Projecting Power Through Logistics
Congressman Rob Wittman on how this year’s proposed NDAA is setting the US Military up to deter, win
Congressman Rob Wittman, (R-VA01), Representative for Virginia 1st Congressional District in the US House of Representatives, provided a video message for attendees of the Surface Port Projection conference held virtually July 29-30, 2020.
The conference was presented by the National Defense Transportation Association (NDTA) and Christopher Newport University’s Center for American Studies (CNU CAS), in collaboration with the Military Surface Deployment and Distribution Command (SDDC), the US Department of Transportation’s Maritime Administration (MARAD), and the American Association of Port Authorities (AAPA). The theme of this year’s conference was Enabling Dynamic Force Employment Through Global Port Readiness.

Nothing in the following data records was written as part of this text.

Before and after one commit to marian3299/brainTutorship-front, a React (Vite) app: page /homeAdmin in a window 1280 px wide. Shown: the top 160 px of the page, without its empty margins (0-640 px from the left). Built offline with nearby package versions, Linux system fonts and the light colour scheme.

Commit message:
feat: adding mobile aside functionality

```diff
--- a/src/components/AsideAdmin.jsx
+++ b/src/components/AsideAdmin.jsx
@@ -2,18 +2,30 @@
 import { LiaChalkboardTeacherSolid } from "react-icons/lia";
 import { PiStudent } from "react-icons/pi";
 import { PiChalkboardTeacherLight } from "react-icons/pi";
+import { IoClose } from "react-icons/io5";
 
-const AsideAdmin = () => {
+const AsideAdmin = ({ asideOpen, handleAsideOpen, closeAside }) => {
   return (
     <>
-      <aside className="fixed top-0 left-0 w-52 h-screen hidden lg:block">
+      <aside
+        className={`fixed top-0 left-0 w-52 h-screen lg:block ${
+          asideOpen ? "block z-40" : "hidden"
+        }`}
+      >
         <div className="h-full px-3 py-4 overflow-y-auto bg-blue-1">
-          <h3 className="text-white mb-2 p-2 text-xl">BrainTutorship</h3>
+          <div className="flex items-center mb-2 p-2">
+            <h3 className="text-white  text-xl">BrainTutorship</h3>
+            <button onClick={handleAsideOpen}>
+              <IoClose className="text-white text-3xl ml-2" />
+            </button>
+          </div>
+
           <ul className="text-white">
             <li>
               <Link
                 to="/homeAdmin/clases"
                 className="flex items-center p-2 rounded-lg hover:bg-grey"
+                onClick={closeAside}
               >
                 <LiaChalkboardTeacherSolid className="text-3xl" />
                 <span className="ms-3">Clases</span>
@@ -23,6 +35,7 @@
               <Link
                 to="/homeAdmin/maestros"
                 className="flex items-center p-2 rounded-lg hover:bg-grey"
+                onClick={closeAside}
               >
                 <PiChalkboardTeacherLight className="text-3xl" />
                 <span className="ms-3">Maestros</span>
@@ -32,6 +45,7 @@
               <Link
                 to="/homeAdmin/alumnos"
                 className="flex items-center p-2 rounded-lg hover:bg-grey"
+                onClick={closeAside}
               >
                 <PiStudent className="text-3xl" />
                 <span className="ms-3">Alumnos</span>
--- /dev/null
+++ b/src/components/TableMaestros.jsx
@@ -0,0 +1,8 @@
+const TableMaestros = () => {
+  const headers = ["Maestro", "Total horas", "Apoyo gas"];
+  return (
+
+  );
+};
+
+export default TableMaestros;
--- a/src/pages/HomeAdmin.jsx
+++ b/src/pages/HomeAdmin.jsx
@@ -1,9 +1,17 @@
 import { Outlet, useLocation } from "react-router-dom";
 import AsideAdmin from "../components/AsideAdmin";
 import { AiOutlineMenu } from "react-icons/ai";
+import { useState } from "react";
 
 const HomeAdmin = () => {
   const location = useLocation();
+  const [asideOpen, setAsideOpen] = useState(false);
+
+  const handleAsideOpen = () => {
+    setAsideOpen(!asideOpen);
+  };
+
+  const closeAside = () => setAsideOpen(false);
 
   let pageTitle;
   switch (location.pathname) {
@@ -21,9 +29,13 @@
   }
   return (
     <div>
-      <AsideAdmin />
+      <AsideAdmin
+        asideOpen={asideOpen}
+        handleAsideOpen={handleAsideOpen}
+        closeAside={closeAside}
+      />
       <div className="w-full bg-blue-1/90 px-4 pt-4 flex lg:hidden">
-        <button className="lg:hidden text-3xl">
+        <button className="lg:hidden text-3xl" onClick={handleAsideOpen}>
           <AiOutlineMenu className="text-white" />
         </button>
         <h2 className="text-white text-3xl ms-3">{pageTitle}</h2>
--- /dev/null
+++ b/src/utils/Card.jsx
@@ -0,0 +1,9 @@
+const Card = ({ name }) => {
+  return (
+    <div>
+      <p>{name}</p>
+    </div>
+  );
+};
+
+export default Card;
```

As ranking member of the House Armed Services Committee’s Seapower and Projection Subcommittee and Co-Chair of the Congressional Shipbuilding Caucus, Wittman is an advocate of maintaining a robust Naval fleet and a healthy domestic shipbuilding industry.
Congress was in the process of passing this year’s National Defense Authorization Act (NDAA). At the time of Wittman’s comments, the bill still needed to pass the House and go through conference in the Senate, before being sent to President Trump for signature.
The Seapower and Projection Subcommittee had worked to ensure that the nation’s priorities, as they related to transportation and strategic assets within the Navy, Marine Corps, and Air Force, were well addressed by the bill. In particular, the subcommittee sought to enhance US underseas strike capabilities.
“Our attack submarines, that is specifically our Virginia class submarines, are extraordinarily important as to the Navy’s asset elements of what it needs to do to maintain underseas superiority,” said Rep. Wittman. “This year’s original President’s budget proposed to fund only one Virginia-class submarine and we know with the upcoming retirements of Los Angeles-class submarines that building Virginia-class submarines at a greater pace is absolutely necessary because we dip down below—well below—the requirement for attack submarines.” To address that dip, one additional Virginia-class submarine was added to the NDAA this year.
In addition, a pathway was created for a more efficient build for the Columbia-class submarines, which is the replacement for the Ohio-class submarine and an important piece of the US nuclear triad. In this scenario, efficiencies were gained by prefunding the first two submarines in that class to obtain economies of scale in purchasing equipment and materials for those submarines.
The US logistics fleet, better known as the Ready Reserve Fleet (RFF), is aging and in need of replacements. Ships in the RFF are approaching an average of 44-years old. Wittman reported that this year an additional four ships were authorized to be added to the RFF. Adding these ships is critical, however more needs to be done to speed up the effort to build these capabilities.
He also commented on tanker security. “We have to make sure that we have a security program for our tankers,” said Rep. Wittman. “Our tankers go to deliver fuel to our ships and our aircraft, but they are also vulnerable. We know that if you take out the supply of fuel, there is only so long that aircraft can fly off the deck of aircraft carriers, [and] there’s only so far ships can go without fuel, so making sure that we secure our tankers is incredibly important.” He added that tanker security is being address in this year’s NDAA.
Underscoring the importance of logistics to the military, Wittman commented, “Logistics, while not making the headlines, is the most important part of what our military has to do to ensure success of its operations. We hear many times about tactical capability and even about the larger strategic capability, but if you can’t sustain your operation with supplies and with fuel then no matter how good your combat systems are then you will fail ultimately in your objective—and that is, when called upon, to defeat the enemy.”
Airlift capabilities require having the assets necessary to get members of the Air Force to the fight. One element of this is the ability to sustain those assets as they travel long distances, which necessitates reliable tanker aircraft. The Defense Department has been in the process of constructing new, replacement tanker aircraft, the KC-46A. This aircraft will replace the KC-135s and KC-10s, which are aging and in dire need of being replaced. However, the program has proven deficient. This year’s NDAA will reduce the number of aircraft being purchased to the minimum allowed in the contact to provide time to correct issues with the program.
“This year I think we go a long way in putting the pieces together of building additional readiness, of building additional capacity and capability within our forces,” said Rep. Wittman about the proposed NDAA. “I want to make sure that we are always in a position to win, if called upon, but to be strong enough to deter aggression by our adversaries—that’s the way we maintain a safe and secure world.”